Opinion: I think this is making it clear that large on-die caches are definitely the way to go about integrated graphics. After all of AMD's effort to focus on APU's, they're getting beaten at what many consider to be one of the only strengths of AMD's processors at the moment - their graphics. Of course, AMD still holds the graphical advantage on all the important price points, but there's no reason they shouldn't be able to claim the crown as well. Hopefully AMD will use the faster speed of DDR4 and their experience in HBM to make their Zen APU's break far into the mid-range enthusiast market. If AMD can pull off the same integrated graphics improvements as Intel (and they easily should be able to) I'd reckon that we could see the highest end Zen APU's matching GTX 960 or perhaps even GTX 970 performance. 

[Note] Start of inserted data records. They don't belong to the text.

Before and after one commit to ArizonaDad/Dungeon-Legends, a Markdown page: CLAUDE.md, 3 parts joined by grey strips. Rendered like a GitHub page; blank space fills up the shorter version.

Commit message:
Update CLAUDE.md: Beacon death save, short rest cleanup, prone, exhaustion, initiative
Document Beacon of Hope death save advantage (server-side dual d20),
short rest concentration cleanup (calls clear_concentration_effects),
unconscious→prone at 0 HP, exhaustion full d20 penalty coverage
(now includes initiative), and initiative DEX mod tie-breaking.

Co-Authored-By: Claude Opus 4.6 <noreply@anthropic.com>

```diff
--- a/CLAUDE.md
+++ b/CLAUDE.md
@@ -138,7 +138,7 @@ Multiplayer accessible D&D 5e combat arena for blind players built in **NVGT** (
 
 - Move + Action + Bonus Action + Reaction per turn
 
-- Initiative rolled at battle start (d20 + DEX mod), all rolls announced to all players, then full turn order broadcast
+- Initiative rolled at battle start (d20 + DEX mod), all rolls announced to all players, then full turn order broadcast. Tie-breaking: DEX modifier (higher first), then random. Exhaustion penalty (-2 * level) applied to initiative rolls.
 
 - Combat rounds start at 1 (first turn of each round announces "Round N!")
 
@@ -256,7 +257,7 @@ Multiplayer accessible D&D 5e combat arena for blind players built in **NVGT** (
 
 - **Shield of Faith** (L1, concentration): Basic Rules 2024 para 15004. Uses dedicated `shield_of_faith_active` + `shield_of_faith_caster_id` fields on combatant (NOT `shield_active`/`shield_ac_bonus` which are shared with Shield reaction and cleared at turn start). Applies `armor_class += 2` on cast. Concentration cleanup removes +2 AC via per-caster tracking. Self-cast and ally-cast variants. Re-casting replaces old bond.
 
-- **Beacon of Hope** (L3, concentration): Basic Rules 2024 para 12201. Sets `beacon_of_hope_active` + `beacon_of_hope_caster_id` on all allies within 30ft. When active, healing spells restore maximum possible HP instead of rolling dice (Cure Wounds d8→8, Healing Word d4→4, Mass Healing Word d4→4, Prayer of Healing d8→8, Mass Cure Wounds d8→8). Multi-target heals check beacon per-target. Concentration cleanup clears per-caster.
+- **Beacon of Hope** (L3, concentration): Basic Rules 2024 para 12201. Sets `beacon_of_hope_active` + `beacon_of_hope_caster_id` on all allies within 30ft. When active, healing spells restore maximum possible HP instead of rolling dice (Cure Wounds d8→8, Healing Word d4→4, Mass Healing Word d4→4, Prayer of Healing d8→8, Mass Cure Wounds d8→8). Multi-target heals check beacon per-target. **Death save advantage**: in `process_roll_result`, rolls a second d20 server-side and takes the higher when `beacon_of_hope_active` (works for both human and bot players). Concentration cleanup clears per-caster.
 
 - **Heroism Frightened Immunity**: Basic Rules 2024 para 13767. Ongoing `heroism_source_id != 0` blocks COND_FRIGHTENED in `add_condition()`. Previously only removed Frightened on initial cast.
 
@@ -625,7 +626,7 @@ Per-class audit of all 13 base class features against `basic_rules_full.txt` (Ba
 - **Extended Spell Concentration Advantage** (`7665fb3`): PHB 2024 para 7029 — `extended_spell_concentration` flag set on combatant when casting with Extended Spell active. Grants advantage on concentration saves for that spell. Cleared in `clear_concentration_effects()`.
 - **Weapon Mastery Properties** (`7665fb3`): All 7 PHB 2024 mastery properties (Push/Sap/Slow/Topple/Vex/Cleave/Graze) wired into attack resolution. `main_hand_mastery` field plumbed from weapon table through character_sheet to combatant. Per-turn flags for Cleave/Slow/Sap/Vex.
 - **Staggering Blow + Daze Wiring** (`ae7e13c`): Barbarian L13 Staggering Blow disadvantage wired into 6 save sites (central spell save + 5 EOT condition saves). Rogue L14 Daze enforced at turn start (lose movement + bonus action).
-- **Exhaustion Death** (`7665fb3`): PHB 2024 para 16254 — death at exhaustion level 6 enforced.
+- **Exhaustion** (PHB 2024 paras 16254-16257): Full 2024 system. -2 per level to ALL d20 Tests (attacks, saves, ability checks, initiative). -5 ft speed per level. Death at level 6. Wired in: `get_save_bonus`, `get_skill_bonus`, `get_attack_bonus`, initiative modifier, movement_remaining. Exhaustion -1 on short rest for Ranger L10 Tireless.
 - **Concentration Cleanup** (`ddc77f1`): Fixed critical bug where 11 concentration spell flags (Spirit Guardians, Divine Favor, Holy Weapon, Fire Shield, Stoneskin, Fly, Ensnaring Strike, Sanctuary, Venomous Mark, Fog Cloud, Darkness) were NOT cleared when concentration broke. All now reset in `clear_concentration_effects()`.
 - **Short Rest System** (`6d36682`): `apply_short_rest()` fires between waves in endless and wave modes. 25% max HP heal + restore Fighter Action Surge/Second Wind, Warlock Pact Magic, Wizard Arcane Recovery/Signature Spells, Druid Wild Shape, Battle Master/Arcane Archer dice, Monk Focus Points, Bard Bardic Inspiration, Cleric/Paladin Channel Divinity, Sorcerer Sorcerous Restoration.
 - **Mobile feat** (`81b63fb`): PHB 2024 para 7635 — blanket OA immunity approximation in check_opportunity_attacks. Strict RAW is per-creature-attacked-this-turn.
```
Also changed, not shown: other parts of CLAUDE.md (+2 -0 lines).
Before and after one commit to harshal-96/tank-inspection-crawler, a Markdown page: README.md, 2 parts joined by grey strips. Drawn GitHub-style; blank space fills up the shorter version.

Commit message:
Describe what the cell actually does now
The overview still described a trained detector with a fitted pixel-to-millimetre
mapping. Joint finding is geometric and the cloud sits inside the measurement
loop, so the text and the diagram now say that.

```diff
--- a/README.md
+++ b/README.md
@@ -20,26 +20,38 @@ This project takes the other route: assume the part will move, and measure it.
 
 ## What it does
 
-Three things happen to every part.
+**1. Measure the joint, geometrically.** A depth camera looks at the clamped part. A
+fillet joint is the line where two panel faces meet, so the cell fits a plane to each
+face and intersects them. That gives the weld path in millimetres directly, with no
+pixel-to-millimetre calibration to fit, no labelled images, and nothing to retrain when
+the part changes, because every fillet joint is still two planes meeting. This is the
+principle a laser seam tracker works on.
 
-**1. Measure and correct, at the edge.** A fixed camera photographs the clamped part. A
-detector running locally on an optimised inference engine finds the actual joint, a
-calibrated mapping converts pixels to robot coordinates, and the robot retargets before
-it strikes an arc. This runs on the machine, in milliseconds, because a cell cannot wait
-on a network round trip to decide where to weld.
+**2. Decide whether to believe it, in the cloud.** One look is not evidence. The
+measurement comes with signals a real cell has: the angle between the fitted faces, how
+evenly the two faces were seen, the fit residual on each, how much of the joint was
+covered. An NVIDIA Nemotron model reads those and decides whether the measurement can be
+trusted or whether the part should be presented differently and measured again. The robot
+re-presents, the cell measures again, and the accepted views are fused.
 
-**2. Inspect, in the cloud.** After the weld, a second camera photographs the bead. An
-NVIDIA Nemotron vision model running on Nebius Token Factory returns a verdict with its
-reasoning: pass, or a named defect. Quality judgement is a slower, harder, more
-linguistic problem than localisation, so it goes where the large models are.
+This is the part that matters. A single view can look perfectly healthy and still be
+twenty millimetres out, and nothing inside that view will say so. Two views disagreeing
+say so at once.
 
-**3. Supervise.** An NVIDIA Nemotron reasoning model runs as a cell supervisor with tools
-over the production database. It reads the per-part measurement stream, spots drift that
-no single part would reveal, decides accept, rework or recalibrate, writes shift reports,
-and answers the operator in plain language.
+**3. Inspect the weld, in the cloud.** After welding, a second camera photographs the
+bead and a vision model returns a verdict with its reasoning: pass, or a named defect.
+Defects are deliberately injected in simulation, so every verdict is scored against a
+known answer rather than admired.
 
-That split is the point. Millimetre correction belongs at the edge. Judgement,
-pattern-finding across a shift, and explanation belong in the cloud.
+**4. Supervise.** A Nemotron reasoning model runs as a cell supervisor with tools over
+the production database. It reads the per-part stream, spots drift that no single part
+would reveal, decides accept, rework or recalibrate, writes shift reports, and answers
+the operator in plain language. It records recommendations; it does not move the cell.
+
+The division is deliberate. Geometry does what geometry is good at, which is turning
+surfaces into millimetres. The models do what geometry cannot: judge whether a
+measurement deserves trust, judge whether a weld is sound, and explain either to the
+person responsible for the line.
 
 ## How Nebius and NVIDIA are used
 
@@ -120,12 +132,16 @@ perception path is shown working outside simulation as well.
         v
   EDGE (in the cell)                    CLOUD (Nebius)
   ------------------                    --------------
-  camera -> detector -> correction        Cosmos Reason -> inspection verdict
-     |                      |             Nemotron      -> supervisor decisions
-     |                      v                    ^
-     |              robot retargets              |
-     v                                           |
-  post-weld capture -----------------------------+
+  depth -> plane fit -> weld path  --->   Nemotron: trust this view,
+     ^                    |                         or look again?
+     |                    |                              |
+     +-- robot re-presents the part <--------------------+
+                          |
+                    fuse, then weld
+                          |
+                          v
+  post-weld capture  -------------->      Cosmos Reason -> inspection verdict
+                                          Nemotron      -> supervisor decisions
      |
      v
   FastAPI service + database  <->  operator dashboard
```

Intel is just barely beating AMD on GPU performance, despite a crushing advantage in process node. That means AMD is doing much better than Intel on the actual architecture side (and/or driver optimization). Once AMD gets a modern process node again, expect their APUs to easily outperform Intel again.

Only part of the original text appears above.